Records from a data source
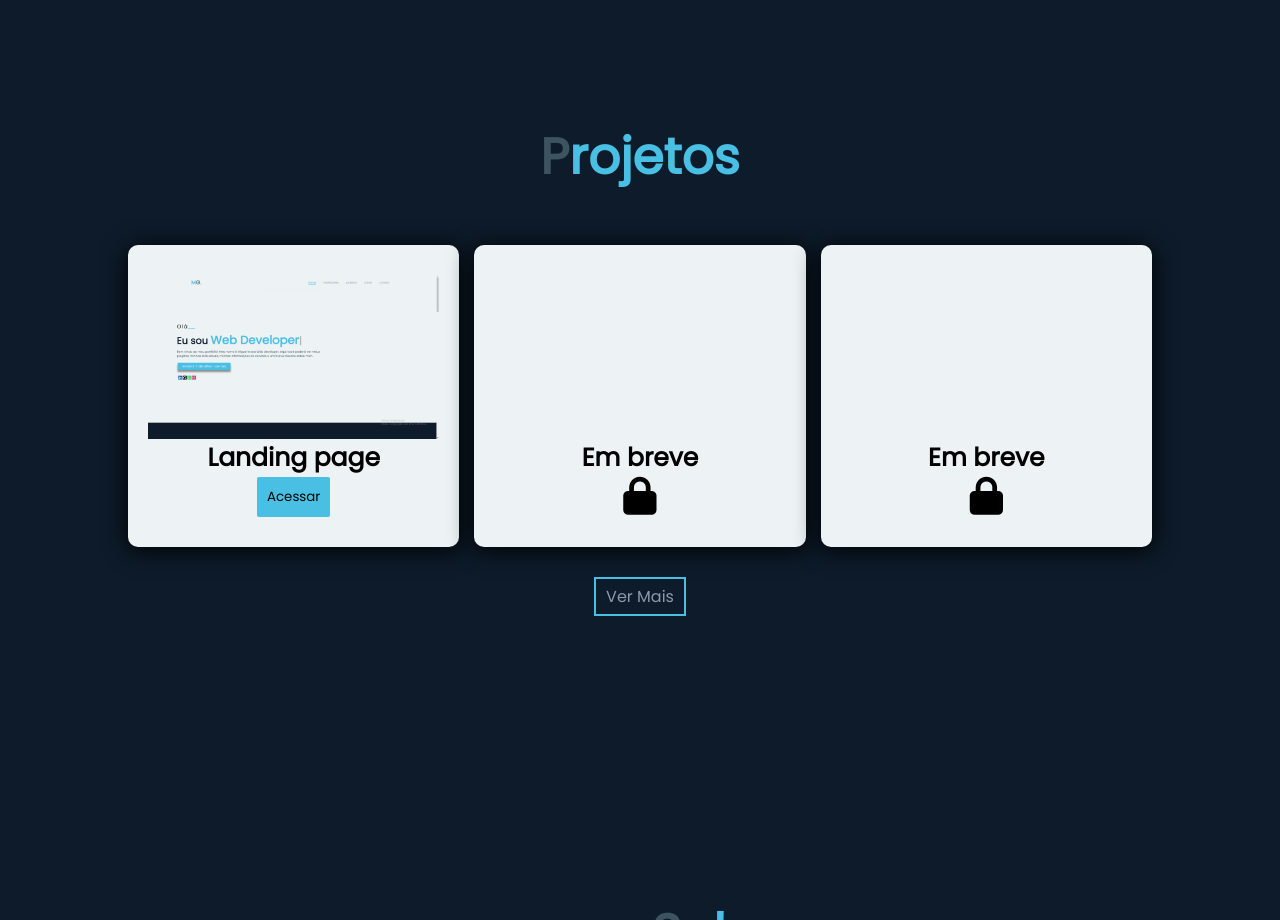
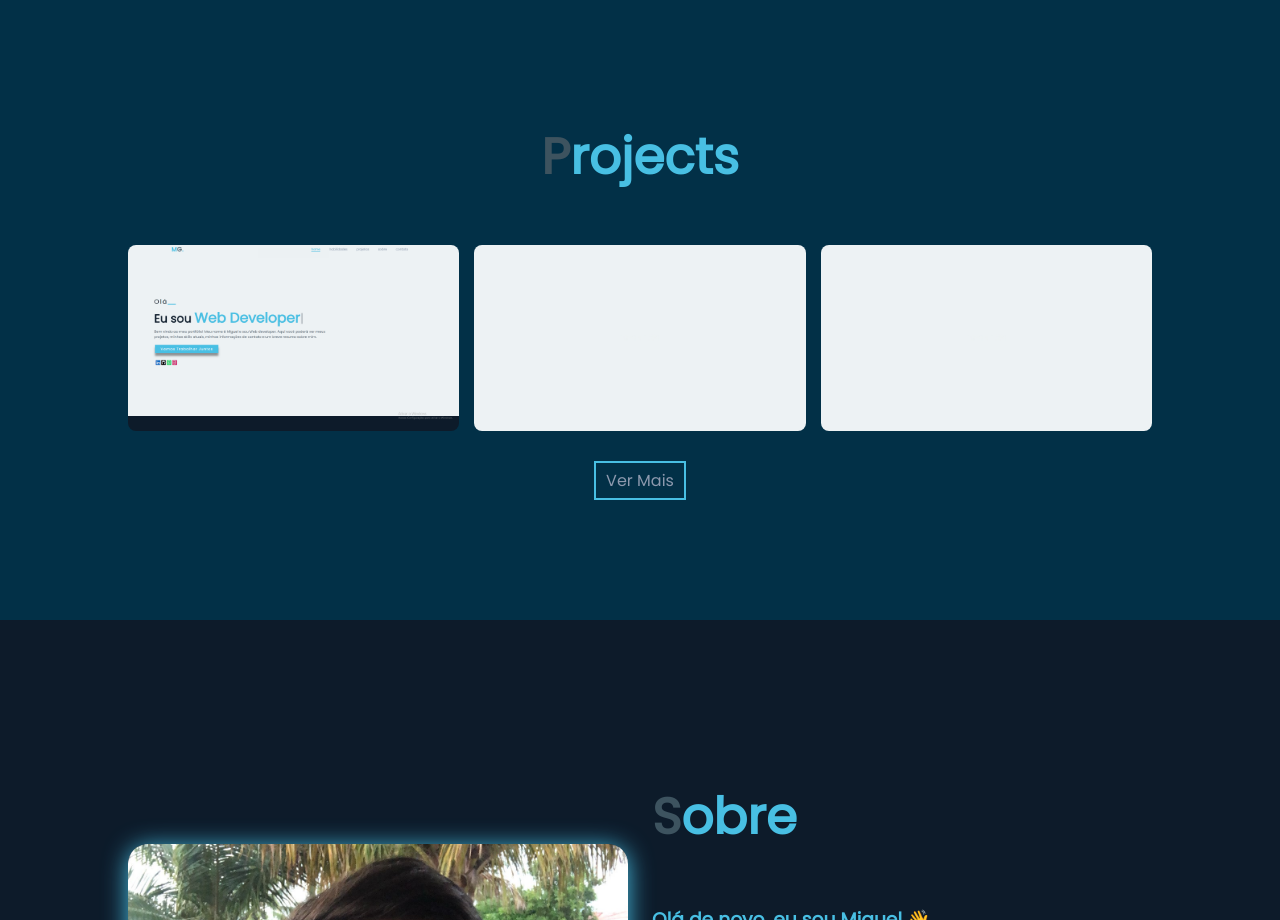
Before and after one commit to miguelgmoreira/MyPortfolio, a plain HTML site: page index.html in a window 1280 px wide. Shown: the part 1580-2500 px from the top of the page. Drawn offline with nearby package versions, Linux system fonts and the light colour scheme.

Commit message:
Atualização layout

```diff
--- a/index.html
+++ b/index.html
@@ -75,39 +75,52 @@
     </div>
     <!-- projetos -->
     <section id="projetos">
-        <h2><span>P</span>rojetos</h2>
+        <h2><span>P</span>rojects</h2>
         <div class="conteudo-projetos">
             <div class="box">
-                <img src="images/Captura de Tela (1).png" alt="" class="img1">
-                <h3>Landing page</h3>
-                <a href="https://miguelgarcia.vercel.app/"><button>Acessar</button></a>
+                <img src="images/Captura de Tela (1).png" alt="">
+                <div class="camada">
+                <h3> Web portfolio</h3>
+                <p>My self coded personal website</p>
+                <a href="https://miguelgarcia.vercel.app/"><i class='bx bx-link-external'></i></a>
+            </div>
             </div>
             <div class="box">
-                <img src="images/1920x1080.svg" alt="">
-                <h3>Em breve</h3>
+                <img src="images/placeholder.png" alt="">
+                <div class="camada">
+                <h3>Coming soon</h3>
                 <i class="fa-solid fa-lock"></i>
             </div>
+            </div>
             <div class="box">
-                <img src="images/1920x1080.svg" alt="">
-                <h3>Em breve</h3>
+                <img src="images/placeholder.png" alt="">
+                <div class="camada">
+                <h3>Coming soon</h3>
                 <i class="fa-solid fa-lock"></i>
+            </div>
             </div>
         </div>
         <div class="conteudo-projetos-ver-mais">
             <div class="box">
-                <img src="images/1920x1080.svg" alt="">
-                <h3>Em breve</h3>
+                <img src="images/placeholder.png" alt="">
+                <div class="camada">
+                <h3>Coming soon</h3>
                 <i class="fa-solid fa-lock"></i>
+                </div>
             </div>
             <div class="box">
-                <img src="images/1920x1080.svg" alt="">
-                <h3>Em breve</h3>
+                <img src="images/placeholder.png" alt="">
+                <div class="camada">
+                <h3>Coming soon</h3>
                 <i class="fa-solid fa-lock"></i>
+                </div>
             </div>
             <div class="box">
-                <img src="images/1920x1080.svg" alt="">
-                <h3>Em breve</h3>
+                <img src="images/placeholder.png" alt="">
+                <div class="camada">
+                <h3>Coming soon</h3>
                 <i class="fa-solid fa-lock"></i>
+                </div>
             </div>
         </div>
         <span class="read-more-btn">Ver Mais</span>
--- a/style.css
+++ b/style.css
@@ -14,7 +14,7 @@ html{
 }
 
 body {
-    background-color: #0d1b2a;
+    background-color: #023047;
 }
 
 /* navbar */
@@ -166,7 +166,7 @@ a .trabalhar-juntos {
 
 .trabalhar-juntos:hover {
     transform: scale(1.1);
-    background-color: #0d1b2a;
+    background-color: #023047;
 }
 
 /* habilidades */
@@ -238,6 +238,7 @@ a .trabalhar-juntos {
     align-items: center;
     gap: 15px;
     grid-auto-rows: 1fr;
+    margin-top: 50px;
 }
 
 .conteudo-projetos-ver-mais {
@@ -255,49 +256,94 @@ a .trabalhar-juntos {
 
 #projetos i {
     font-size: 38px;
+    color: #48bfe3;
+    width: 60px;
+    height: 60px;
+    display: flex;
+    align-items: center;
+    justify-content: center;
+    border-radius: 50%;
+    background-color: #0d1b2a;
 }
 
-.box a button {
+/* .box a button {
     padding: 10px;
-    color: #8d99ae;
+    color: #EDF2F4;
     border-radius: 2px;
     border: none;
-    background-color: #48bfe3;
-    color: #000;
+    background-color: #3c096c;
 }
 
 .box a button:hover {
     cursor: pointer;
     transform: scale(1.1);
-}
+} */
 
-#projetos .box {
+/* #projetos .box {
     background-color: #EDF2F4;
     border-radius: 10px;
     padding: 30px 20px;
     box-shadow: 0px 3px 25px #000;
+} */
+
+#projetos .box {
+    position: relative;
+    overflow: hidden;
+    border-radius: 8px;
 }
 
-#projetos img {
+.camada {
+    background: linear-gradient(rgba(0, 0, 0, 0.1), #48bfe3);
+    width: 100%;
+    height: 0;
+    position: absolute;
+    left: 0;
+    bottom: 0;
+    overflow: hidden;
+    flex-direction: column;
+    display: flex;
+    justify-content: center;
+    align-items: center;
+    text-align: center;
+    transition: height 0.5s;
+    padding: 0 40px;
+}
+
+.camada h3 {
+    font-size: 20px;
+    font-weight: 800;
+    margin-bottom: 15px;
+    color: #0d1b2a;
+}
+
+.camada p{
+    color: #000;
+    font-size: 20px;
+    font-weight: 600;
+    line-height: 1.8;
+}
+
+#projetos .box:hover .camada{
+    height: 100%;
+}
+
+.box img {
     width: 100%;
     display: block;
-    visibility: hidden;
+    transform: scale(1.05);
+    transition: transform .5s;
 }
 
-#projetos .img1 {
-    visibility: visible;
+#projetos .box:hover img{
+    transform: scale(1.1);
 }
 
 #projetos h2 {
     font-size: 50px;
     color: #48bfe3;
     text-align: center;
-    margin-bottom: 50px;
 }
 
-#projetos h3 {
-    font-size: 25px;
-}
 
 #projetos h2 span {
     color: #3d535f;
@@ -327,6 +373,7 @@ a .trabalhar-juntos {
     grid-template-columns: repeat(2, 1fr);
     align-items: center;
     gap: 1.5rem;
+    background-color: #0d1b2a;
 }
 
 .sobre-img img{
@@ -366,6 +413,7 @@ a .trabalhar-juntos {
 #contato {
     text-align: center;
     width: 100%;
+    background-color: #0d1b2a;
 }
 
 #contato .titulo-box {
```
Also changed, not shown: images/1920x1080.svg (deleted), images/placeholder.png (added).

## Task brief
The entries above are to be reproduced exactly, with the pictures dropped.

## Result for this exercise
Before and after one commit to miguelgmoreira/MyPortfolio, a plain HTML site: page index.html in a window 1280 px wide. Shown: the part 1580-2500 px from the top of the page. Drawn offline with nearby package versions, Linux system fonts and the light colour scheme.

Commit message:
Atualização layout

```diff
--- a/index.html
+++ b/index.html
@@ -75,39 +75,52 @@
     </div>
     <!-- projetos -->
     <section id="projetos">
-        <h2><span>P</span>rojetos</h2>
+        <h2><span>P</span>rojects</h2>
         <div class="conteudo-projetos">
             <div class="box">
-                <img src="images/Captura de Tela (1).png" alt="" class="img1">
-                <h3>Landing page</h3>
-                <a href="https://miguelgarcia.vercel.app/"><button>Acessar</button></a>
+                <img src="images/Captura de Tela (1).png" alt="">
+                <div class="camada">
+                <h3> Web portfolio</h3>
+                <p>My self coded personal website</p>
+                <a href="https://miguelgarcia.vercel.app/"><i class='bx bx-link-external'></i></a>
+            </div>
             </div>
             <div class="box">
-                <img src="images/1920x1080.svg" alt="">
-                <h3>Em breve</h3>
+                <img src="images/placeholder.png" alt="">
+                <div class="camada">
+                <h3>Coming soon</h3>
                 <i class="fa-solid fa-lock"></i>
             </div>
+            </div>
             <div class="box">
-                <img src="images/1920x1080.svg" alt="">
-                <h3>Em breve</h3>
+                <img src="images/placeholder.png" alt="">
+                <div class="camada">
+                <h3>Coming soon</h3>
                 <i class="fa-solid fa-lock"></i>
+            </div>
             </div>
         </div>
         <div class="conteudo-projetos-ver-mais">
             <div class="box">
-                <img src="images/1920x1080.svg" alt="">
-                <h3>Em breve</h3>
+                <img src="images/placeholder.png" alt="">
+                <div class="camada">
+                <h3>Coming soon</h3>
                 <i class="fa-solid fa-lock"></i>
+                </div>
             </div>
             <div class="box">
-                <img src="images/1920x1080.svg" alt="">
-                <h3>Em breve</h3>
+                <img src="images/placeholder.png" alt="">
+                <div class="camada">
+                <h3>Coming soon</h3>
                 <i class="fa-solid fa-lock"></i>
+                </div>
             </div>
             <div class="box">
-                <img src="images/1920x1080.svg" alt="">
-                <h3>Em breve</h3>
+                <img src="images/placeholder.png" alt="">
+                <div class="camada">
+                <h3>Coming soon</h3>
                 <i class="fa-solid fa-lock"></i>
+                </div>
             </div>
         </div>
         <span class="read-more-btn">Ver Mais</span>
--- a/style.css
+++ b/style.css
@@ -14,7 +14,7 @@ html{
 }
 
 body {
-    background-color: #0d1b2a;
+    background-color: #023047;
 }
 
 /* navbar */
@@ -166,7 +166,7 @@ a .trabalhar-juntos {
 
 .trabalhar-juntos:hover {
     transform: scale(1.1);
-    background-color: #0d1b2a;
+    background-color: #023047;
 }
 
 /* habilidades */
@@ -238,6 +238,7 @@ a .trabalhar-juntos {
     align-items: center;
     gap: 15px;
     grid-auto-rows: 1fr;
+    margin-top: 50px;
 }
 
 .conteudo-projetos-ver-mais {
@@ -255,49 +256,94 @@ a .trabalhar-juntos {
 
 #projetos i {
     font-size: 38px;
+    color: #48bfe3;
+    width: 60px;
+    height: 60px;
+    display: flex;
+    align-items: center;
+    justify-content: center;
+    border-radius: 50%;
+    background-color: #0d1b2a;
 }
 
-.box a button {
+/* .box a button {
     padding: 10px;
-    color: #8d99ae;
+    color: #EDF2F4;
     border-radius: 2px;
     border: none;
-    background-color: #48bfe3;
-    color: #000;
+    background-color: #3c096c;
 }
 
 .box a button:hover {
     cursor: pointer;
     transform: scale(1.1);
-}
+} */
 
-#projetos .box {
+/* #projetos .box {
     background-color: #EDF2F4;
     border-radius: 10px;
     padding: 30px 20px;
     box-shadow: 0px 3px 25px #000;
+} */
+
+#projetos .box {
+    position: relative;
+    overflow: hidden;
+    border-radius: 8px;
 }
 
-#projetos img {
+.camada {
+    background: linear-gradient(rgba(0, 0, 0, 0.1), #48bfe3);
+    width: 100%;
+    height: 0;
+    position: absolute;
+    left: 0;
+    bottom: 0;
+    overflow: hidden;
+    flex-direction: column;
+    display: flex;
+    justify-content: center;
+    align-items: center;
+    text-align: center;
+    transition: height 0.5s;
+    padding: 0 40px;
+}
+
+.camada h3 {
+    font-size: 20px;
+    font-weight: 800;
+    margin-bottom: 15px;
+    color: #0d1b2a;
+}
+
+.camada p{
+    color: #000;
+    font-size: 20px;
+    font-weight: 600;
+    line-height: 1.8;
+}
+
+#projetos .box:hover .camada{
+    height: 100%;
+}
+
+.box img {
     width: 100%;
     display: block;
-    visibility: hidden;
+    transform: scale(1.05);
+    transition: transform .5s;
 }
 
-#projetos .img1 {
-    visibility: visible;
+#projetos .box:hover img{
+    transform: scale(1.1);
 }
 
 #projetos h2 {
     font-size: 50px;
     color: #48bfe3;
     text-align: center;
-    margin-bottom: 50px;
 }
 
-#projetos h3 {
-    font-size: 25px;
-}
 
 #projetos h2 span {
     color: #3d535f;
@@ -327,6 +373,7 @@ a .trabalhar-juntos {
     grid-template-columns: repeat(2, 1fr);
     align-items: center;
     gap: 1.5rem;
+    background-color: #0d1b2a;
 }
 
 .sobre-img img{
@@ -366,6 +413,7 @@ a .trabalhar-juntos {
 #contato {
     text-align: center;
     width: 100%;
+    background-color: #0d1b2a;
 }
 
 #contato .titulo-box {
```
Also changed, not shown: images/1920x1080.svg (deleted), images/placeholder.png (added).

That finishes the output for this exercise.